Start of AVAILABLE DATA
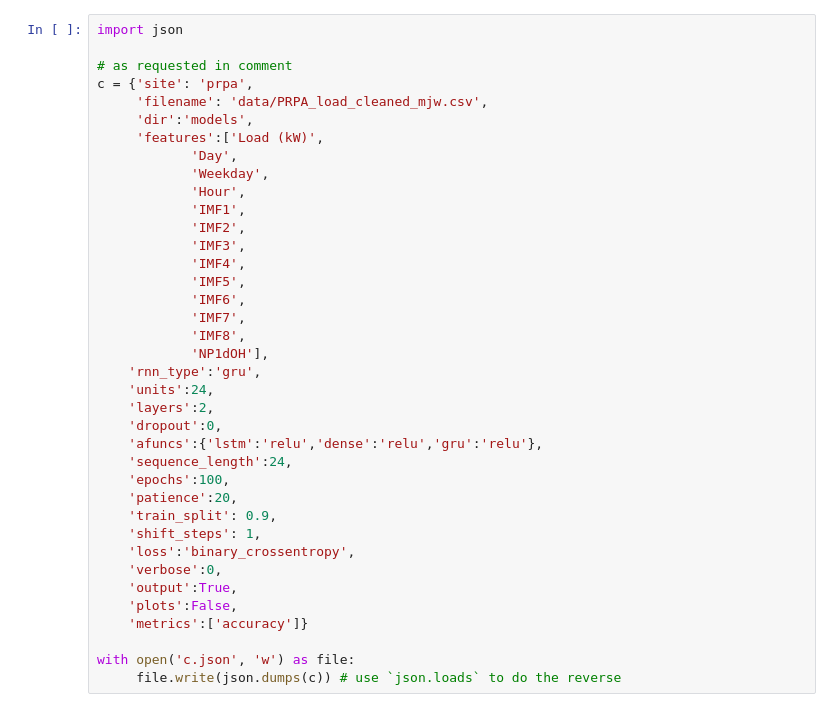
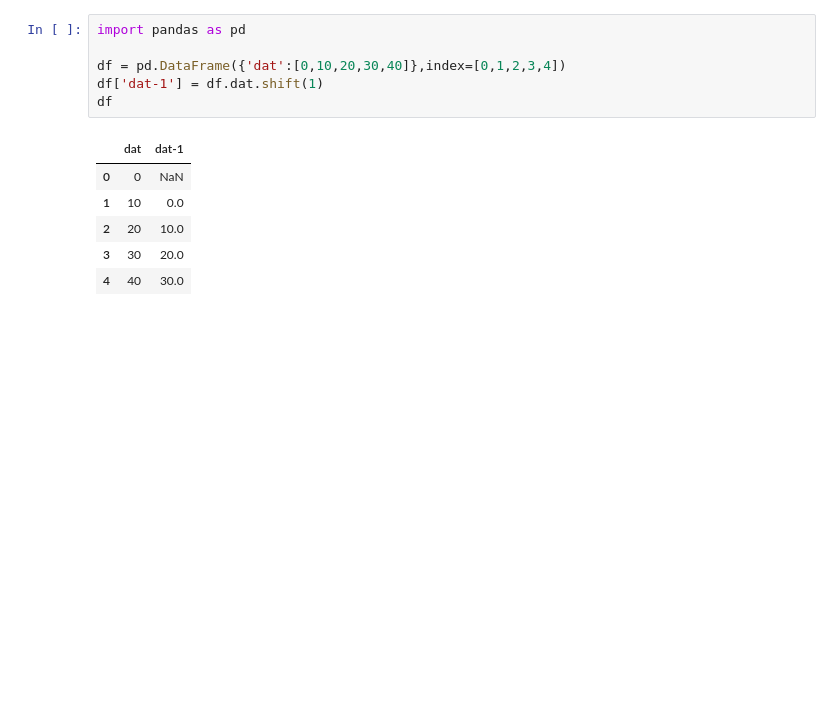
Before and after one commit to woodjmichael/NWE-System-Peak, a Jupyter notebook: sandbox.ipynb, the cells around one changed output. Cells and saved outputs as stored; diff of their text form; blank space fills up the shorter version.

```diff
--- a/sandbox.ipynb
+++ b/sandbox.ipynb
@@ -1,38 +1,13 @@
-# %%
-import json
-
-# as requested in comment
-c = {'site': 'prpa',
-     'filename': 'data/PRPA_load_cleaned_mjw.csv',
-     'dir':'models',
-     'features':['Load (kW)',
-            'Day',
-            'Weekday',
-            'Hour',
-            'IMF1',
-            'IMF2',
-            'IMF3',
-            'IMF4',
-            'IMF5',
-            'IMF6',
-            'IMF7',
-            'IMF8',
-            'NP1dOH'],
-    'rnn_type':'gru',
-    'units':24,
-    'layers':2,
-    'dropout':0,
-    'afuncs':{'lstm':'relu','dense':'relu','gru':'relu'},
-    'sequence_length':24,
-    'epochs':100,
-    'patience':20,
-    'train_split': 0.9,
-    'shift_steps': 1,
-    'loss':'binary_crossentropy',
-    'verbose':0,
-    'output':True,
-    'plots':False,
-    'metrics':['accuracy']}
-
-with open('c.json', 'w') as file:
-     file.write(json.dumps(c)) # use `json.loads` to do the reverse
+# %%
+import pandas as pd
+
+df = pd.DataFrame({'dat':[0,10,20,30,40]},index=[0,1,2,3,4])
+df['dat-1'] = df.dat.shift(1)
+df
+# %% [output]
+|  | dat | dat-1 |
+| 0 | 0 | NaN |
+| 1 | 10 | 0.0 |
+| 2 | 20 | 10.0 |
+| 3 | 30 | 20.0 |
+| 4 | 40 | 30.0 |
```
Also changed, not shown: 5 other files.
End of AVAILABLE DATA
# TASK ITEM
Now reproduce all of the entries precisely, with no pictures in the copy.

# WRITTEN REPLY
Before and after one commit to woodjmichael/NWE-System-Peak, a Jupyter notebook: sandbox.ipynb, the cells around one changed output. Cells and saved outputs as stored; diff of their text form; blank space fills up the shorter version.

```diff
--- a/sandbox.ipynb
+++ b/sandbox.ipynb
@@ -1,38 +1,13 @@
-# %%
-import json
-
-# as requested in comment
-c = {'site': 'prpa',
-     'filename': 'data/PRPA_load_cleaned_mjw.csv',
-     'dir':'models',
-     'features':['Load (kW)',
-            'Day',
-            'Weekday',
-            'Hour',
-            'IMF1',
-            'IMF2',
-            'IMF3',
-            'IMF4',
-            'IMF5',
-            'IMF6',
-            'IMF7',
-            'IMF8',
-            'NP1dOH'],
-    'rnn_type':'gru',
-    'units':24,
-    'layers':2,
-    'dropout':0,
-    'afuncs':{'lstm':'relu','dense':'relu','gru':'relu'},
-    'sequence_length':24,
-    'epochs':100,
-    'patience':20,
-    'train_split': 0.9,
-    'shift_steps': 1,
-    'loss':'binary_crossentropy',
-    'verbose':0,
-    'output':True,
-    'plots':False,
-    'metrics':['accuracy']}
-
-with open('c.json', 'w') as file:
-     file.write(json.dumps(c)) # use `json.loads` to do the reverse
+# %%
+import pandas as pd
+
+df = pd.DataFrame({'dat':[0,10,20,30,40]},index=[0,1,2,3,4])
+df['dat-1'] = df.dat.shift(1)
+df
+# %% [output]
+|  | dat | dat-1 |
+| 0 | 0 | NaN |
+| 1 | 10 | 0.0 |
+| 2 | 20 | 10.0 |
+| 3 | 30 | 20.0 |
+| 4 | 40 | 30.0 |
```
Also changed, not shown: 5 other files.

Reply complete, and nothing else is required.